“The production floor and factory of today is much different than that of generations past, and it is taking time to attract interest from younger workers entering the workforce to view manufacturing as the lucrative career path it has become,” Bartholomew said.
SUNY Adirondack is meeting with a task force of manufacturers to plan a new series of non-credit, short-term STEM skills training classes, said John Jablonski, the college’s vice president for academic affairs.
SUNY Adirondack will coordinate specialized skills courses that individual employers would not have enough workers to implement on their own.
“Each one might only have a handful of employees that need the training, and it’s not cost effective,” he said. “Now we can afford to get the critical mass that we need by identifying those common skill sets that they all need.”
Courses could be offered as soon as spring or summer.
SUNY Adirondack also is exploring the feasibility of expanding its “Early College Career Academy” program in electrical skills to offer a new option in “mecatronics,” which is a combination of mechanical and electronic skills.
The program, a partnership between the college and Washington, Saratoga, Warren, Hamilton, Essex BOCES, is for high school students who receive both high school and college credit for courses.
The closing of the General Electric Co. plant in Fort Edward last year has left experienced machinists looking for jobs elsewhere, Miller said.
Doty Machine Works already has hired two former GE workers through a job retraining program with BOCES, she said.
Miller Mechanical, one of the companies she runs, fabricates metal parts for paper industry machinery.
“That was a little sluggish last year, but this year it’s picking up,” she said.
Doty Machine Works, her other company, does machining work for local manufacturers and makes machines that manufacture steel plates, primarily an export product.
“We’ve sold some in previous years to South Korea, Vietnam, China and Japan. And we have three to four possibilities this year,” she said.
Miller said she is hopeful the expected orders will materialize in a few months, once the national political climate settles.
“It’s a little disconcerting, I would say,” she said.
Barber said exporting also is a challenge for Ames Goldsmith, which makes silver-based products, but the challenge is because of long-standing trade issues, not the current political climate.
“A lot of our materials go into electronic applications. Obviously, a lot of that sector is based in the Far East,” he said. “What I am happy to say is we’re a net exporter of products, which is a good feeling.”
China is a particularly difficult market.

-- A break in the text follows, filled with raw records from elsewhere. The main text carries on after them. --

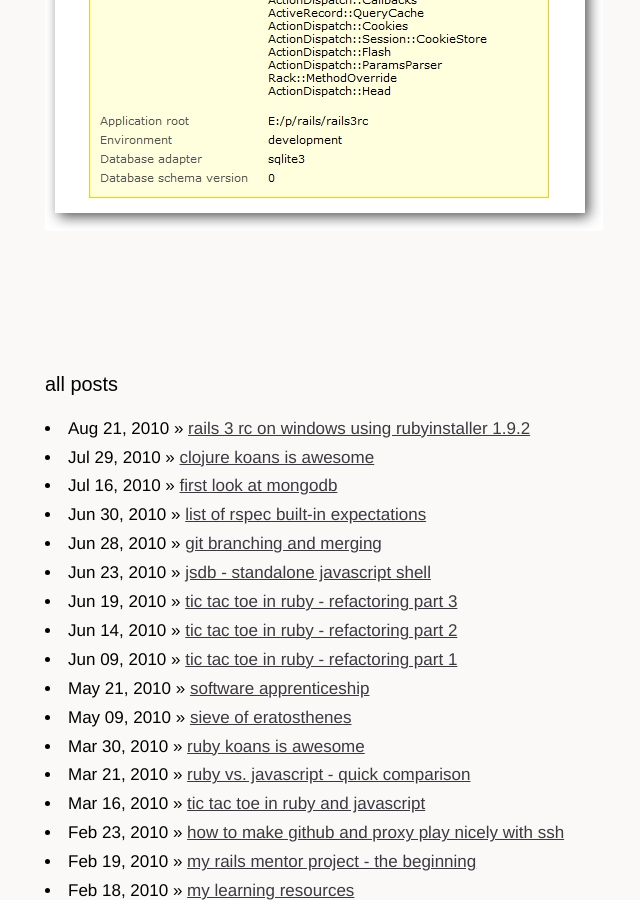
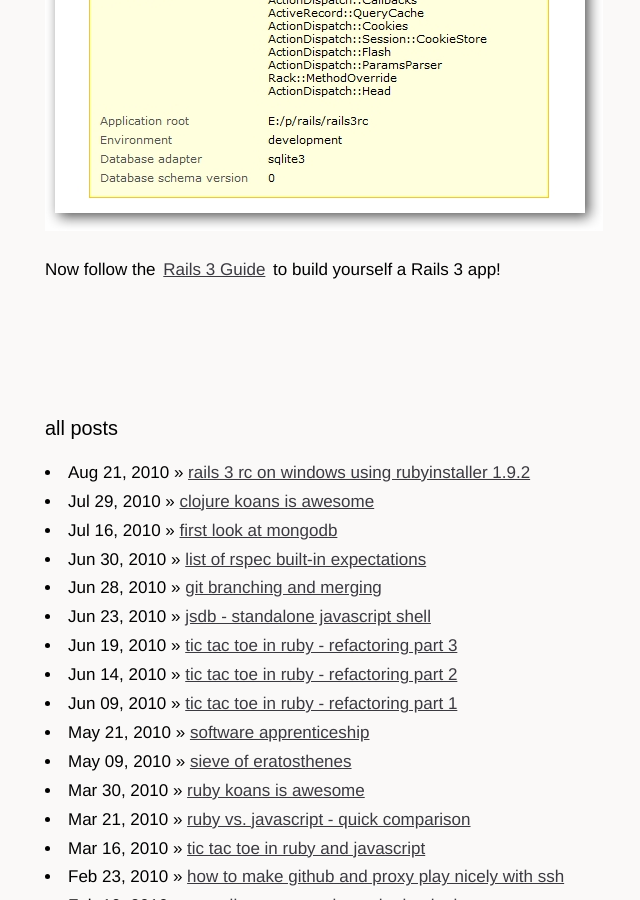
Before and after one commit to sl4m/sl4m.github.com, a Jekyll site: the page built from _posts/2010-08-21-rails-3-rc-on-windows-using-rubyinstaller-192.markdown, in a window 1280 px wide and 900 px high, scrolled down 4016 px. Shown: the whole window, without its empty margins (147-787 px from the left). Built offline with Jekyll 4.4.1, drawn with Linux system fonts in a browser that asks for light colours; comment, search, counter and statistics services are not loaded.

Commit message:
updated post

```diff
--- a/_posts/2010-08-21-rails-3-rc-on-windows-using-rubyinstaller-192.markdown
+++ b/_posts/2010-08-21-rails-3-rc-on-windows-using-rubyinstaller-192.markdown
@@ -182,3 +182,5 @@ E:\p\rails\rails3rc>rails server
 Now you should see that familiar **Welcome aboard** page on [http://localhost:3000/](http://localhost:3000/).
 
 ![Rails 3 RC](/images/rails3rc.jpg)
+
+Now follow the [Rails 3 Guide](http://edgeguides.rubyonrails.org/) to build yourself a Rails 3 app!
```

“The Chinese government, from what we understand, subsidizes the metals for local Chinese companies. What that does is it puts us at a really unfair advantage,” Barber said. “The only way that we’re able to do that is because our technology, at least for the time being, is stronger.”
Meanwhile, local manufacturers “are in a great position” to benefit from the national political emphasis on convincing multi-national companies to bring jobs back to the United States, Bartholomew said.
“Much has been written lately about the prospect of re-shoring of companies,” he said.
Recent National Grid infrastructure work in northern Saratoga County will improve the reliability of industrial power supply in the region, and increase the potential of recruiting new manufacturers, he said.
Read more about the local economic outlook in our Outlook section, page F1. Also, read a sit-down interview with Adirondack Regional Chamber of Commerce President Tori Riley, Local, Page B1.